At the end of Day 2 of the 2013 First-Year Player Draft, the Mets looked at their new group of players with significant satisfaction. As each round passed, they found themselves taking players they were legitimately pleased to welcome to the organization.
"Just like any Draft day, we sort of alternate between excitement and disappointment. You never get every player you want, but you get really excited when you get one of the guys you do," said Paul DePodesta, the Mets vice president of player development and amateur scouting. "Fortunately for us today, I think we got more than our share of excitement. It really went well for us."
The Mets continued their stretch of drafting high school players in the 2013 First-Year Player Draft by selecting Ivan Wilson in the third round on Friday with the 76th overall pick.
An outfielder from Ruston High School in Louisiana, Wilson has good power and can hit home runs to any part of the ballpark. This past season, he hit .383 with eight home runs and 35 RBIs.
"Really a unique mix of power and speed," said Tommy Tanous, the Mets' director of amateur scouting. "As close to a five-tool athlete as you're going to find."
Wilson's combination of tools and athleticism was among the best of this year's prep outfielders. He is listed at 6-foot-3, 220 pounds with good strength and plus speed.
He takes advantage of his power-speed combination thanks to good instincts on the basepaths. Wilson has excellent range in the outfield and a strong enough arm to play right field if he can't stay in center.
Wilson is committed to play for Grambling if he doesn't end up signing for the Mets.
The Mets went on to select Casey Meisner out of Cypress Woods High School in Texas just eight picks after Wilson. Meisner is a 6-foot-7, 185-pound right-hander who has a fastball that sits around 90 mph consistently, but could reach 94 mph as he continues to develop.
The Mets also drafted a college player whose family has some history with the organization. New York selected UConn second baseman L.J. Mazzilli in the fourth round. He's the son of former Mets fan favorite Lee Mazzilli.
L.J. was the first college player the Mets took in the Draft.
In the fifth round, the Mets drafted Jared King, a switch-hitting left-fielder from Kansas State. King's a solid hitter who has the potential to hit for both average and power.

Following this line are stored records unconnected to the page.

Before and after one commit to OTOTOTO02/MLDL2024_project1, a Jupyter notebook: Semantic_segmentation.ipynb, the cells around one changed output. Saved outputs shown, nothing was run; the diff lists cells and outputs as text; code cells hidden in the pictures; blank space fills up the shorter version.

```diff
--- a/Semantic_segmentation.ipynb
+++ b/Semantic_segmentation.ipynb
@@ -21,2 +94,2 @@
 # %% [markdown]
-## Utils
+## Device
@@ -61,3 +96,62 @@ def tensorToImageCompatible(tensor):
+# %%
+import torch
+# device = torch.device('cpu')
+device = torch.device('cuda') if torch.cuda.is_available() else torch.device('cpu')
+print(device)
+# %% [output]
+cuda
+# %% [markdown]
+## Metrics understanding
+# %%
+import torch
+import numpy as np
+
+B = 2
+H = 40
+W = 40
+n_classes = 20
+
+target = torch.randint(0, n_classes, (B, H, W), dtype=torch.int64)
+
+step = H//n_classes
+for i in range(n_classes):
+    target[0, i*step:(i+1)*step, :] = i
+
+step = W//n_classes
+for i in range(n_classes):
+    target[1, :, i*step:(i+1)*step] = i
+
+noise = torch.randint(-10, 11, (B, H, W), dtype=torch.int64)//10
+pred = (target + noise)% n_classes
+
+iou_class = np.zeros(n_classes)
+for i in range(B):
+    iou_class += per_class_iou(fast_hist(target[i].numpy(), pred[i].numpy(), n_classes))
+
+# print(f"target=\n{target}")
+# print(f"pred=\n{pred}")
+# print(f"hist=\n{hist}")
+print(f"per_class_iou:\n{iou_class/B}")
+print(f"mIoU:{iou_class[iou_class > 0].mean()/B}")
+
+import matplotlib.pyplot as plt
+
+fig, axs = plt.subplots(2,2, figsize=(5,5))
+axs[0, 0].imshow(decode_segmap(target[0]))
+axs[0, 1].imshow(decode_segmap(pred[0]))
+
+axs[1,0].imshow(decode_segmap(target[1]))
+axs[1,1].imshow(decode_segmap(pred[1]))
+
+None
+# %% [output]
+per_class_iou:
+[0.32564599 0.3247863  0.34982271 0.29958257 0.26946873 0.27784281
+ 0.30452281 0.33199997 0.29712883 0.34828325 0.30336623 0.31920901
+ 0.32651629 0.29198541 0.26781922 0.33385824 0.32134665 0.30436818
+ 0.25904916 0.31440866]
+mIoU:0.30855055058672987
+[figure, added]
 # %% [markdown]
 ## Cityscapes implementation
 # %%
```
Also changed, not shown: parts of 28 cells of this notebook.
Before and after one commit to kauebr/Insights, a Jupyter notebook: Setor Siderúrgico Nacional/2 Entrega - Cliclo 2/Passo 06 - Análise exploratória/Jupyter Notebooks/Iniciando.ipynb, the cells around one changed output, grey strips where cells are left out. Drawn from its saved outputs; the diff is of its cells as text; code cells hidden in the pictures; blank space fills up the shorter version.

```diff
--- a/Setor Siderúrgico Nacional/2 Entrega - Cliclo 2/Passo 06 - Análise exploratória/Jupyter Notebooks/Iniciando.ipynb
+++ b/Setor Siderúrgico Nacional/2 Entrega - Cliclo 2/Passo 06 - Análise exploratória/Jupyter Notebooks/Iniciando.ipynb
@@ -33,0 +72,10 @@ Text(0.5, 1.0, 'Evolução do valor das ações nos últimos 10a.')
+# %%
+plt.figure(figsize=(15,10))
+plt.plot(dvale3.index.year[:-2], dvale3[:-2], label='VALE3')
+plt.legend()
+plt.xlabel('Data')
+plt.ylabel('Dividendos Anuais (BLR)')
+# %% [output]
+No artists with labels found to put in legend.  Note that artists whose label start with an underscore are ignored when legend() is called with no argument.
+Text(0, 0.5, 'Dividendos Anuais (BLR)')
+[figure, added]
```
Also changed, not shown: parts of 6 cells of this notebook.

The Mets drafted Champ Stuart in the sixth round. Stuart is a center fielder from Brevard College in North Carolina. A native of the Bahamas, Stuart is still learning the game and is considered a work in progress. But he has some raw tools that will help him continue to develop in the pros.
In the seventh round, the Mets drafted a power-hitting first baseman from the University of Oklahoma. Matt Oberste has impressive numbers this season, as he's hitting .376 with 11 home runs and 60 RBIs.
The eighth round brought Ricky Knapp to the Mets. The son of former Tigers pitching coach Rick Knapp, Ricky has a tremendous feel for pitching and an impressive arsenal.
In the ninth round, the Mets drafted Patrick Biondi, a left-handed-hitting outfielder out of Michigan who is a top-of-the-order hitter with plenty of speed.
Wrapping up Day 2, the Mets selected Luis Guillorme, a slick-fielding shortstop from Coral Springs Charter High School in Florida.
Day 3 of the Draft continues with Rounds 11-40 streamed live on MLB.com on Saturday, starting at 1 p.m. ET.
MLB.com's coverage includes Draft Central, the Top 100 Draft Prospects list and Draft Tracker, a live interactive application that includes a searchable database of Draft-eligible players. You can also keep up to date by following @MLBDraft on Twitter. And get into the Draft conversation by tagging your tweets with #mlbdraft.
In the pipeline:
The Mets have good pitching in the system, with such players as Zack Wheeler and Noah Syndergaad. In this year's Draft, the Mets brought on some talented position players to supplant those high-quality pitchers.
Wilson gives the Mets a solid, power-hitting outfielder who has good speed on the basepaths. Only two of their current top 20 prospects are outfielders. Overall, the Mets drafted four outfielders through the first 10 rounds. They've very high on the ability of Jared King, who gives them another power-hitting outfielder for the future. Patrick Biondi doesn't fit the bill of a power hitter, but he's a quick, hit-for-average-type outfielder who could fit nicely at the top of the lineup down the line.
With the selection of Matt Oberste, the Mets have two good first basemen from the Draft. Dominic Smith is more of an RBI type, whereas Oberste possesses plenty of power.
The Mets also managed to mix in a couple of good pitchers. Casey Meisner is a big right-hander, and if he adds some muscle to his lanky frame, he could develop into a quality power pitcher. Ricky Knapp, with his formidable arsenal, gives the organization another quality pitcher. Both Meisner and Knapp add to a nice foundation of pitching in the organization.
Chris Iseman is an associate reporter for MLB.com.